**Data**

▬▬▬

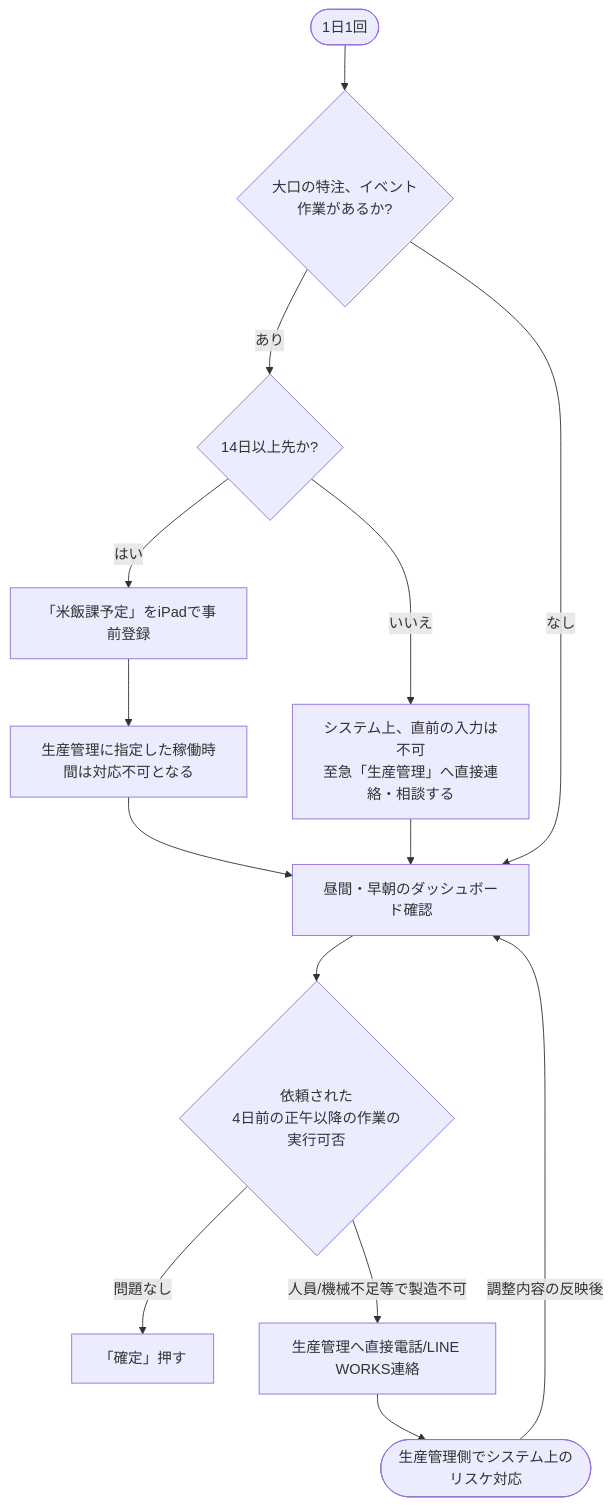
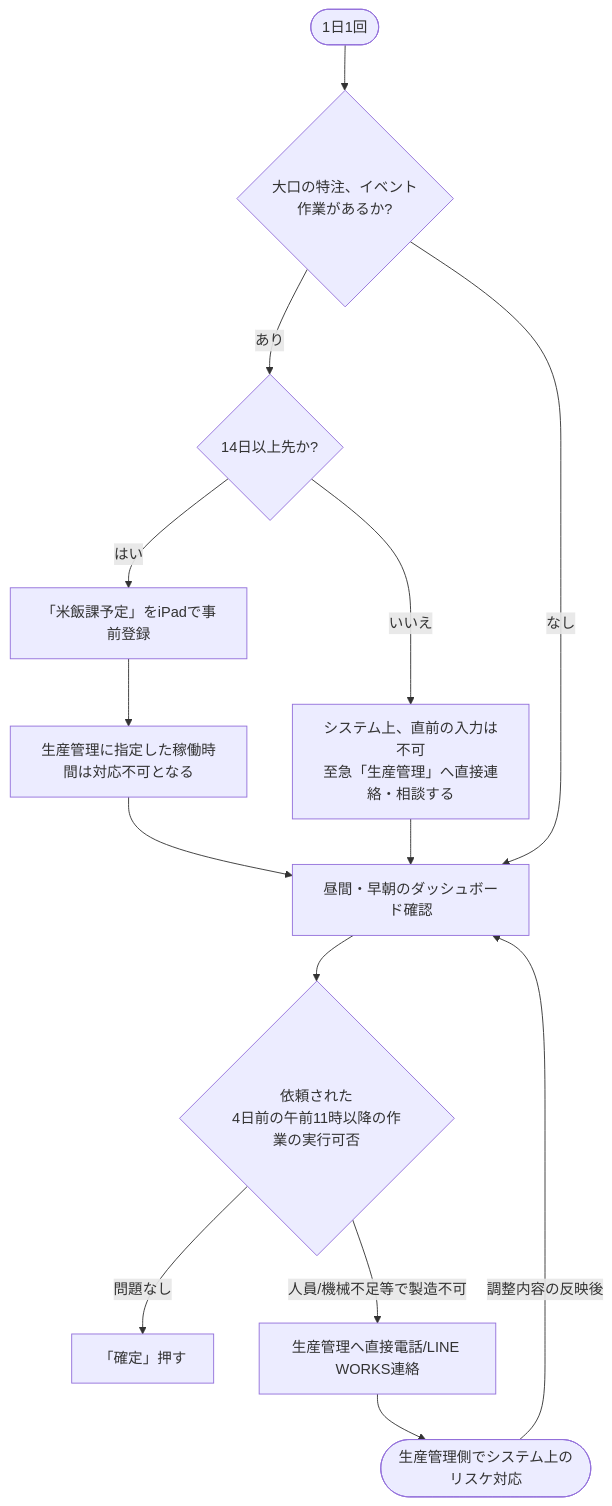
One commit to mihiro10/beihanka_irai_docs changed the diagram in user_guides/rice_department.md. Above: the diagram before and after it, drawn with Mermaid. The commit also changed other lines of this file and 6 other files, not shown here.

````diff
--- a/user_guides/rice_department.md
+++ b/user_guides/rice_department.md
@@ -13,16 +13,16 @@
 ```mermaid
 flowchart TB
     A(["1日1回"]) --> B{"大口の特注、イベント<br>作業があるか?"}
     B -- あり --> C{"14日以上先か?"}
     C -- はい --> D["「米飯課予定」をiPadで事前登録"]
     C -- いいえ --> E["システム上、直前の入力は不可<br>至急「生産管理」へ直接連絡・相談する"]
     D --> F["生産管理に指定した稼働時間は対応不可となる"]
     F --> G["昼間・早朝のダッシュボード確認"]
     B -- なし --> G
     E --> G
-    G --> H{"依頼された<br>4日前の正午以降の作業の実行可否"}
+    G --> H{"依頼された<br>4日前の午前11時以降の作業の実行可否"}
     H -- 問題なし --> I["「確定」押す"]
     H -- 人員/機械不足等で製造不可 --> K["生産管理へ直接電話/LINE WORKS連絡"]
     K --> L(["生産管理側でシステム上のリスケ対応"])
     L -- 調整内容の反映後 --> G
 ```
````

▬▬▬

**Your assignment**
Above are the records; report each line in them that includes the word "依頼された".

**Task answer**
-    G --> H{"依頼された<br>4日前の正午以降の作業の実行可否"}
+    G --> H{"依頼された<br>4日前の午前11時以降の作業の実行可否"}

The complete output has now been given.